Certain readers pointed out that in attempting to cut costs, Home Depot's management had effectively replaced its more knowledgeable and experienced store staff with less seasoned employees, plunging many of its stores into relative disarray. Furthermore, these readers contended that the quality and usefulness of Home Depot's merchandise had deteriorated, as management again tried to cut costs by selling cheaper, private-label merchandise.
The company announced recently that it will no longer provide same-store sales growth statistics. Observers have wondered whether the company was trying to hide store-sales weakness, or merely concentrating more on long-term sales growth than on a fluctuating metric that some consider too focused on the short term.
Management's military-style command-and-control tactics seem to have spread uniformity across its store base, but they're upsetting the troops. Customers seem displeased, too, reporting difficulty in getting merchandise specs and locations from store associates. An article posted Friday evening on MarketWatch.com noted that management has begun to admit that conditions in the store aisles are amiss; Home Depot has earmarked $30 million to increase bonuses and incentives for employees and locations that earn high marks for customer satisfaction.
The article goes on to question whether this move will really help create more knowledgeable floor ambassadors for Home Depot's goods. It does seem to demonstrate that the company acknowledges the problem and is willing to explore remedies. Perhaps management will be able resolve the matter smoothly, and return to tackling both shareholders' concerns and a more recent informal SEC probe into its previous stock option granting processes.
The company clearly has quite a fix-it list, but at less than 13 times trailing earnings, there may be enough downside built into Home Depot's stock price to warrant investors' consideration. Lowe's

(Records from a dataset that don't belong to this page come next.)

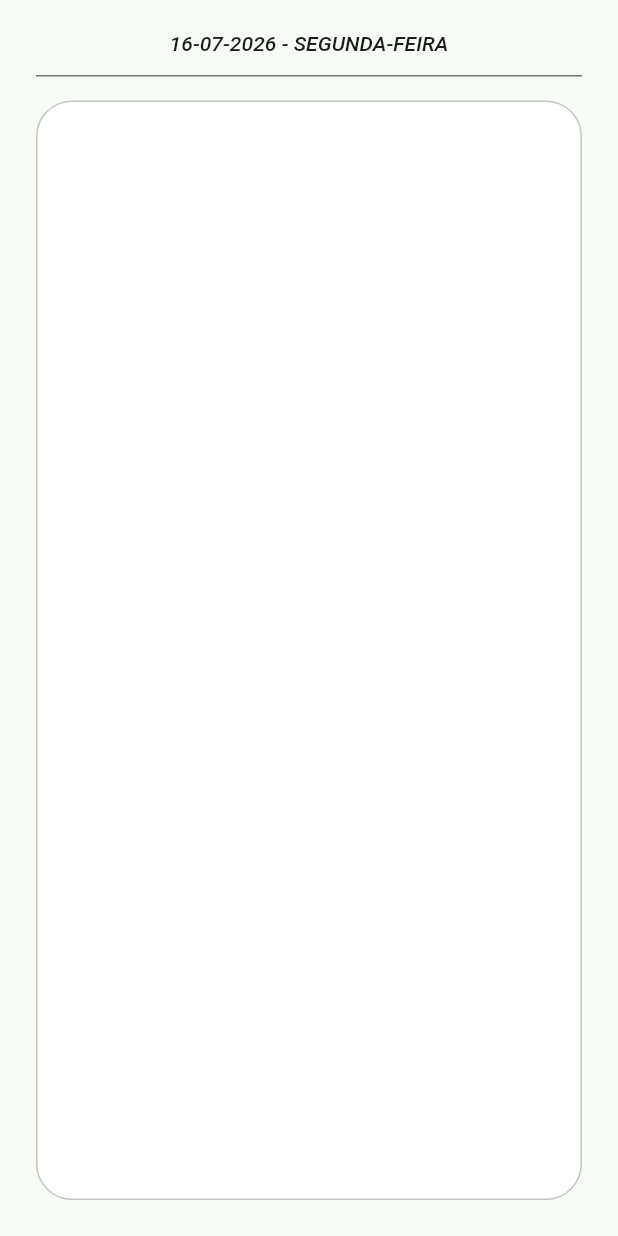
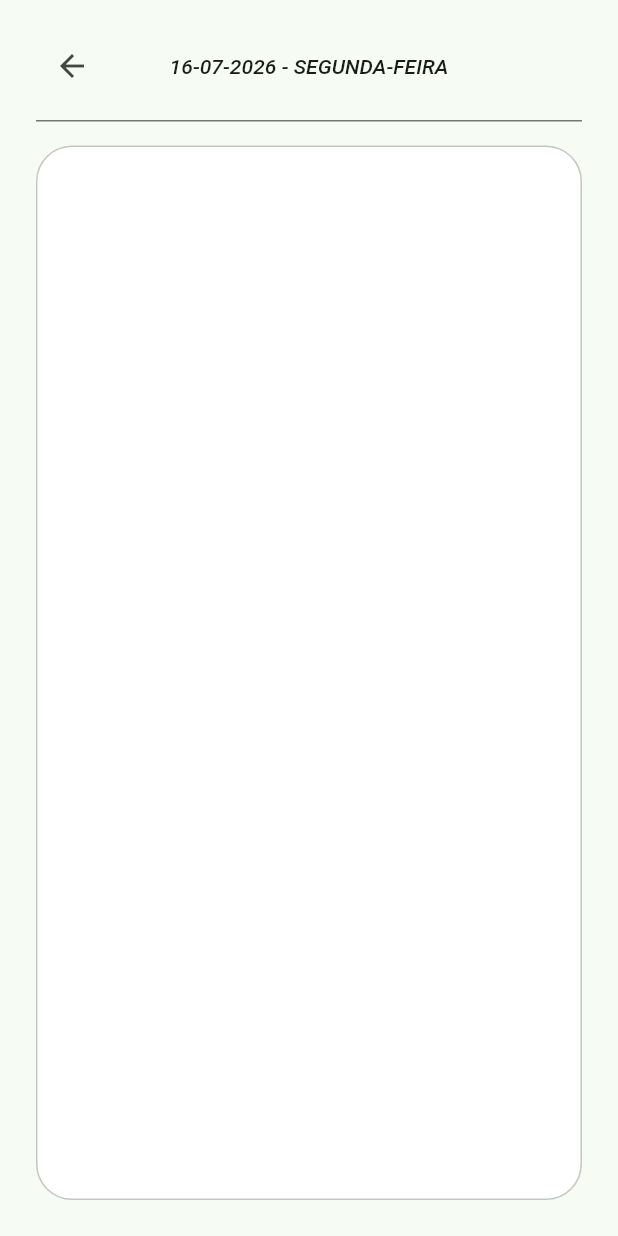
Before and after one commit to cleidson-machado/ride-driver-clean, a Flutter app: the FinancialHistoryView screen opened directly, on a phone screen of 412 x 824 dp. Run offline on Flutter 3.47's test engine with Material 3 defaults, Android fonts, the phone set to English and light mode, and no system bars; our stand-ins replace dio, floor, sqflite; accounts and stored records are empty.

Commit message:
Fix: Clean Desing Stage 002

```diff
--- a/lib/features/financial_history/financial_history_view.dart
+++ b/lib/features/financial_history/financial_history_view.dart
@@ -24,6 +24,19 @@ class _FinancialHistoryViewState extends State<FinancialHistoryView> {
 					child: Column(
 						crossAxisAlignment: CrossAxisAlignment.stretch,
 						children: [
+							SizedBox(
+								height: 48,
+								child: Stack(
+									alignment: Alignment.center,
+									children: [
+										Align(
+											alignment: Alignment.centerLeft,
+											child: IconButton(
+												tooltip: 'Voltar',
+												onPressed: () => Navigator.of(context).maybePop(),
+												icon: const BackButtonIcon(),
+											),
+										),
 										Text(
 											_mockDate,
 											textAlign: TextAlign.center,
@@ -32,6 +45,9 @@ class _FinancialHistoryViewState extends State<FinancialHistoryView> {
 												fontWeight: FontWeight.w500,
 												fontSize: 14,
 												color: colorScheme.onSurface,
+											),
+										),
+									],
 								),
 							),
 							const SizedBox(height: 12),
```
Lines whose indentation alone changed are shown as unchanged.
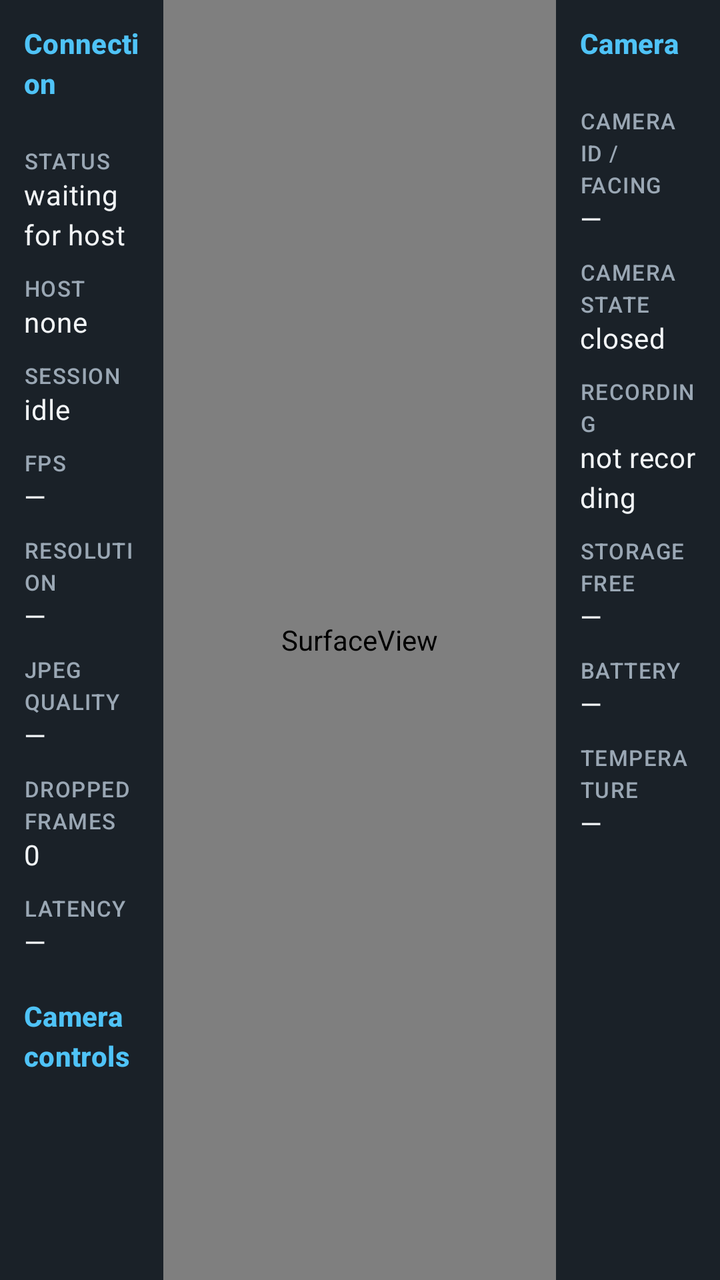
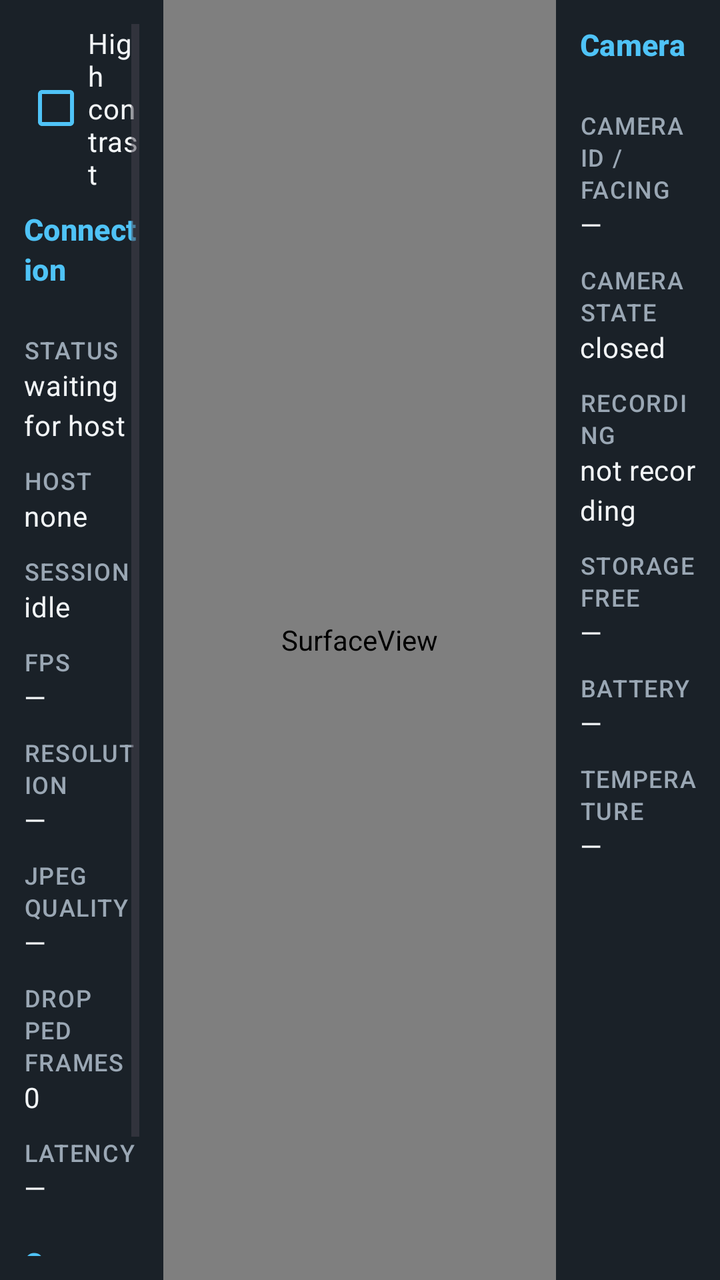

Before-and-after screenshots of an Android layout around one commit, followed by the original layout XML and the change that was made.
<!-- AndroidManifest.xml: application theme Theme.WatchdogRemote -->
<!-- res/layout/activity_main.xml -->
<?xml version="1.0" encoding="utf-8"?>
<FrameLayout xmlns:android="http://schemas.android.com/apk/res/android"
    android:id="@+id/root"
    android:layout_width="match_parent"
    android:layout_height="match_parent"
    android:background="@color/watchdog_background"
    android:fitsSystemWindows="true">

    <LinearLayout
        android:id="@+id/mainLayout"
        android:layout_width="match_parent"
        android:layout_height="match_parent"
        android:baselineAligned="false"
        android:orientation="horizontal">

        <ScrollView
            android:id="@+id/leftPanel"
            android:layout_width="0dp"
            android:layout_height="match_parent"
            android:layout_weight="1"
            android:background="@color/watchdog_panel"
            android:fillViewport="true"
            android:paddingStart="12dp"
            android:paddingTop="12dp"
            android:paddingEnd="12dp"
            android:paddingBottom="12dp">

            <LinearLayout
                android:layout_width="match_parent"
                android:layout_height="wrap_content"
                android:orientation="vertical">

                <TextView
                    style="@style/PanelTitle"
                    android:text="@string/panel_connection" />

                <TextView
                    style="@style/PanelLabel"
                    android:text="@string/label_status" />

                <TextView
                    android:id="@+id/connectionStatus"
                    style="@style/PanelValue"
                    android:text="@string/value_waiting" />

                <TextView
                    style="@style/PanelLabel"
                    android:text="@string/label_host" />

                <TextView
                    android:id="@+id/hostName"
                    style="@style/PanelValue"
                    android:text="@string/value_none" />

                <TextView
                    style="@style/PanelLabel"
                    android:text="@string/label_session" />

                <TextView
                    android:id="@+id/sessionState"
                    style="@style/PanelValue"
                    android:text="@string/value_idle" />

                <TextView
                    style="@style/PanelLabel"
                    android:text="@string/label_fps" />

                <TextView
                    android:id="@+id/fps"
                    style="@style/PanelValue"
                    android:text="@string/value_placeholder" />

                <TextView
                    style="@style/PanelLabel"
                    android:text="@string/label_resolution" />

                <TextView
                    android:id="@+id/resolution"
                    style="@style/PanelValue"
                    android:text="@string/value_placeholder" />

                <TextView
                    style="@style/PanelLabel"
                    android:text="@string/label_quality" />

                <TextView
                    android:id="@+id/jpegQuality"
                    style="@style/PanelValue"
                    android:text="@string/value_placeholder" />

                <TextView
                    style="@style/PanelLabel"
                    android:text="@string/label_dropped" />

                <TextView
                    android:id="@+id/droppedFrames"
                    style="@style/PanelValue"
                    android:text="@string/value_zero" />

                <TextView
                    style="@style/PanelLabel"
                    android:text="@string/label_latency" />

                <TextView
                    android:id="@+id/latency"
                    style="@style/PanelValue"
                    android:text="@string/value_placeholder" />

                <TextView
                    style="@style/PanelTitle"
                    android:layout_marginTop="18dp"
                    android:text="@string/panel_controls" />

                <LinearLayout
                    android:id="@+id/leftControls"
                    android:layout_width="match_parent"
                    android:layout_height="wrap_content"
                    android:orientation="vertical" />

                <TextView
                    android:id="@+id/version"
                    style="@style/PanelValue"
                    android:layout_marginTop="16dp"
                    android:textColor="@color/watchdog_text_secondary" />
            </LinearLayout>
        </ScrollView>

        <FrameLayout
            android:id="@+id/previewContainer"
            android:layout_width="0dp"
            android:layout_height="match_parent"
            android:layout_weight="2.4"
            android:background="@android:color/black">

            <SurfaceView
                android:id="@+id/preview"
                android:layout_width="match_parent"
                android:layout_height="match_parent"
                android:layout_gravity="center" />
        </FrameLayout>

        <ScrollView
            android:id="@+id/rightPanel"
            android:layout_width="0dp"
            android:layout_height="match_parent"
            android:layout_weight="1"
            android:background="@color/watchdog_panel"
            android:fillViewport="true"
            android:paddingStart="12dp"
            android:paddingTop="12dp"
            android:paddingEnd="12dp"
            android:paddingBottom="12dp">

            <LinearLayout
                android:layout_width="match_parent"
                android:layout_height="wrap_content"
                android:orientation="vertical">

                <TextView
                    style="@style/PanelTitle"
                    android:text="@string/panel_camera" />

                <TextView
                    style="@style/PanelLabel"
                    android:text="@string/label_camera" />

                <TextView
                    android:id="@+id/cameraId"
                    style="@style/PanelValue"
                    android:text="@string/value_placeholder" />

                <TextView
                    style="@style/PanelLabel"
                    android:text="@string/label_camera_state" />

                <TextView
                    android:id="@+id/cameraState"
                    style="@style/PanelValue"
                    android:text="@string/value_closed" />

                <TextView
                    style="@style/PanelLabel"
                    android:text="@string/label_recording" />

                <TextView
                    android:id="@+id/recordingState"
                    style="@style/PanelValue"
                    android:text="@string/value_not_recording" />

                <TextView
                    style="@style/PanelLabel"
                    android:text="@string/label_storage" />

                <TextView
                    android:id="@+id/storage"
                    style="@style/PanelValue"
                    android:text="@string/value_placeholder" />

                <TextView
                    style="@style/PanelLabel"
                    android:text="@string/label_battery" />

                <TextView
                    android:id="@+id/battery"
                    style="@style/PanelValue"
                    android:text="@string/value_placeholder" />

                <TextView
                    style="@style/PanelLabel"
                    android:text="@string/label_temperature" />

                <TextView
                    android:id="@+id/temperature"
                    style="@style/PanelValue"
                    android:text="@string/value_placeholder" />

                <LinearLayout
                    android:id="@+id/rightControls"
                    android:layout_width="match_parent"
                    android:layout_height="wrap_content"
                    android:orientation="vertical" />
            </LinearLayout>
        </ScrollView>
    </LinearLayout>

    <LinearLayout
        android:id="@+id/permissionLayout"
        android:layout_width="match_parent"
        android:layout_height="match_parent"
        android:gravity="center"
        android:orientation="vertical"
        android:padding="32dp"
        android:visibility="gone">

        <TextView
            android:layout_width="wrap_content"
            android:layout_height="wrap_content"
            android:text="@string/permission_title"
            android:textAppearance="?attr/textAppearanceHeadlineSmall"
            android:textColor="@color/watchdog_text_primary" />

        <TextView
            android:id="@+id/permissionMessage"
            android:layout_width="match_parent"
            android:layout_height="wrap_content"
            android:layout_marginTop="16dp"
            android:gravity="center"
            android:textAppearance="?attr/textAppearanceBodyMedium"
            android:textColor="@color/watchdog_text_secondary" />

        <Button
            android:id="@+id/permissionSettings"
            android:layout_width="wrap_content"
            android:layout_height="wrap_content"
            android:layout_marginTop="24dp"
            android:text="@string/permission_open_settings" />
    </LinearLayout>
</FrameLayout>
<!-- resources referenced by this layout -->
<resources>
  <color name="watchdog_background">#0E1216</color>
  <color name="watchdog_panel">#1A2128</color>
  <color name="watchdog_text_primary">#F2F5F7</color>
  <color name="watchdog_text_secondary">#9AA7B4</color>
  <string name="label_battery">Battery</string>
  <string name="label_camera">Camera ID / facing</string>
  <string name="label_camera_state">Camera state</string>
  <string name="label_dropped">Dropped frames</string>
  <string name="label_fps">FPS</string>
  <string name="label_host">Host</string>
  <string name="label_latency">Latency</string>
  <string name="label_quality">JPEG quality</string>
  <string name="label_recording">Recording</string>
  <string name="label_resolution">Resolution</string>
  <string name="label_session">Session</string>
  <string name="label_status">Status</string>
  <string name="label_storage">Storage free</string>
  <string name="label_temperature">Temperature</string>
  <string name="panel_camera">Camera</string>
  <string name="panel_connection">Connection</string>
  <string name="panel_controls">Camera controls</string>
  <string name="permission_open_settings">Open app settings</string>
  <string name="permission_title">Permissions needed</string>
  <string name="value_closed">closed</string>
  <string name="value_idle">idle</string>
  <string name="value_none">none</string>
  <string name="value_not_recording">not recording</string>
  <string name="value_placeholder">—</string>
  <string name="value_waiting">waiting for host</string>
  <string name="value_zero">0</string>
  <style name="PanelLabel">
          <item name="android:layout_width">match_parent</item>
          <item name="android:layout_height">wrap_content</item>
          <item name="android:layout_marginTop">10dp</item>
          <item name="android:textAppearance">?attr/textAppearanceLabelSmall</item>
          <item name="android:textColor">@color/watchdog_text_secondary</item>
          <item name="android:textAllCaps">true</item>
      </style>
  <style name="PanelTitle">
          <item name="android:layout_width">match_parent</item>
          <item name="android:layout_height">wrap_content</item>
          <item name="android:layout_marginBottom">12dp</item>
          <item name="android:textAppearance">?attr/textAppearanceTitleSmall</item>
          <item name="android:textColor">@color/watchdog_accent</item>
          <item name="android:textStyle">bold</item>
      </style>
  <style name="PanelValue">
          <item name="android:layout_width">match_parent</item>
          <item name="android:layout_height">wrap_content</item>
          <item name="android:textAppearance">?attr/textAppearanceBodyMedium</item>
          <item name="android:textColor">@color/watchdog_text_primary</item>
          <item name="android:maxLines">2</item>
          <item name="android:ellipsize">end</item>
      </style>
  <style name="Theme.WatchdogRemote" parent="Theme.Material3.DayNight.NoActionBar">
          <item name="android:windowLightStatusBar">false</item>
      </style>
  <color name="watchdog_accent">#4FC3F7</color>
</resources>

<!-- the commit's change to res/layout/activity_main.xml (unified diff, before → after) -->
@@ -3,7 +3,7 @@
     android:id="@+id/root"
     android:layout_width="match_parent"
     android:layout_height="match_parent"
-    android:background="@color/watchdog_background"
+    android:background="?attr/watchdogBackground"
     android:fitsSystemWindows="true">
 
     <LinearLayout
@@ -18,7 +18,7 @@
             android:layout_width="0dp"
             android:layout_height="match_parent"
             android:layout_weight="1"
-            android:background="@color/watchdog_panel"
+            android:background="?attr/watchdogPanel"
             android:fillViewport="true"
             android:paddingStart="12dp"
             android:paddingTop="12dp"
@@ -30,6 +30,15 @@
                 android:layout_height="wrap_content"
                 android:orientation="vertical">
 
+                <CheckBox
+                    android:id="@+id/highContrast"
+                    android:layout_width="match_parent"
+                    android:layout_height="wrap_content"
+                    android:layout_marginBottom="8dp"
+                    android:buttonTint="?attr/watchdogAccent"
+                    android:text="@string/high_contrast"
+                    android:textColor="?attr/watchdogTextPrimary" />
+
                 <TextView
                     style="@style/PanelTitle"
                     android:text="@string/panel_connection" />
@@ -121,7 +130,7 @@
                     android:id="@+id/version"
                     style="@style/PanelValue"
                     android:layout_marginTop="16dp"
-                    android:textColor="@color/watchdog_text_secondary" />
+                    android:textColor="?attr/watchdogTextSecondary" />
             </LinearLayout>
         </ScrollView>
 
@@ -144,7 +153,7 @@
             android:layout_width="0dp"
             android:layout_height="match_parent"
             android:layout_weight="1"
-            android:background="@color/watchdog_panel"
+            android:background="?attr/watchdogPanel"
             android:fillViewport="true"
             android:paddingStart="12dp"
             android:paddingTop="12dp"
@@ -237,7 +246,7 @@
             android:layout_height="wrap_content"
             android:text="@string/permission_title"
             android:textAppearance="?attr/textAppearanceHeadlineSmall"
-            android:textColor="@color/watchdog_text_primary" />
+            android:textColor="?attr/watchdogTextPrimary" />
 
         <TextView
             android:id="@+id/permissionMessage"
@@ -246,7 +255,7 @@
             android:layout_marginTop="16dp"
             android:gravity="center"
             android:textAppearance="?attr/textAppearanceBodyMedium"
-            android:textColor="@color/watchdog_text_secondary" />
+            android:textColor="?attr/watchdogTextSecondary" />
 
         <Button
             android:id="@+id/permissionSettings"
<!-- resource entries referenced after the edit -->
@@ -1,5 +1,6 @@
 <!-- resources referenced by this layout -->
 <resources>
+  <string name="high_contrast">High contrast</string>
   <color name="watchdog_background">#0E1216</color>
   <color name="watchdog_panel">#1A2128</color>
   <color name="watchdog_text_primary">#F2F5F7</color>
@@ -35,7 +36,8 @@
           <item name="android:layout_height">wrap_content</item>
           <item name="android:layout_marginTop">10dp</item>
           <item name="android:textAppearance">?attr/textAppearanceLabelSmall</item>
-          <item name="android:textColor">@color/watchdog_text_secondary</item>
+          <item name="android:textColor">?attr/watchdogTextSecondary</item>
+          <item name="android:textSize">12sp</item>
           <item name="android:textAllCaps">true</item>
       </style>
   <style name="PanelTitle">
@@ -43,19 +45,26 @@
           <item name="android:layout_height">wrap_content</item>
           <item name="android:layout_marginBottom">12dp</item>
           <item name="android:textAppearance">?attr/textAppearanceTitleSmall</item>
-          <item name="android:textColor">@color/watchdog_accent</item>
+          <item name="android:textColor">?attr/watchdogAccent</item>
+          <item name="android:textSize">15sp</item>
           <item name="android:textStyle">bold</item>
       </style>
   <style name="PanelValue">
           <item name="android:layout_width">match_parent</item>
           <item name="android:layout_height">wrap_content</item>
           <item name="android:textAppearance">?attr/textAppearanceBodyMedium</item>
-          <item name="android:textColor">@color/watchdog_text_primary</item>
+          <item name="android:textColor">?attr/watchdogTextPrimary</item>
+          <item name="android:textSize">14sp</item>
           <item name="android:maxLines">2</item>
           <item name="android:ellipsize">end</item>
       </style>
   <style name="Theme.WatchdogRemote" parent="Theme.Material3.DayNight.NoActionBar">
           <item name="android:windowLightStatusBar">false</item>
+          <item name="watchdogBackground">@color/watchdog_background</item>
+          <item name="watchdogPanel">@color/watchdog_panel</item>
+          <item name="watchdogTextPrimary">@color/watchdog_text_primary</item>
+          <item name="watchdogTextSecondary">@color/watchdog_text_secondary</item>
+          <item name="watchdogAccent">@color/watchdog_accent</item>
       </style>
   <color name="watchdog_accent">#4FC3F7</color>
 </resources>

Fool contributor Ryan Fuhrmann is long shares of Home Depot but has no financial interest in any other company mentioned. Feel free to email him with feedback or to discuss any companies mentioned further. The Fool has an ironclad disclosure policy.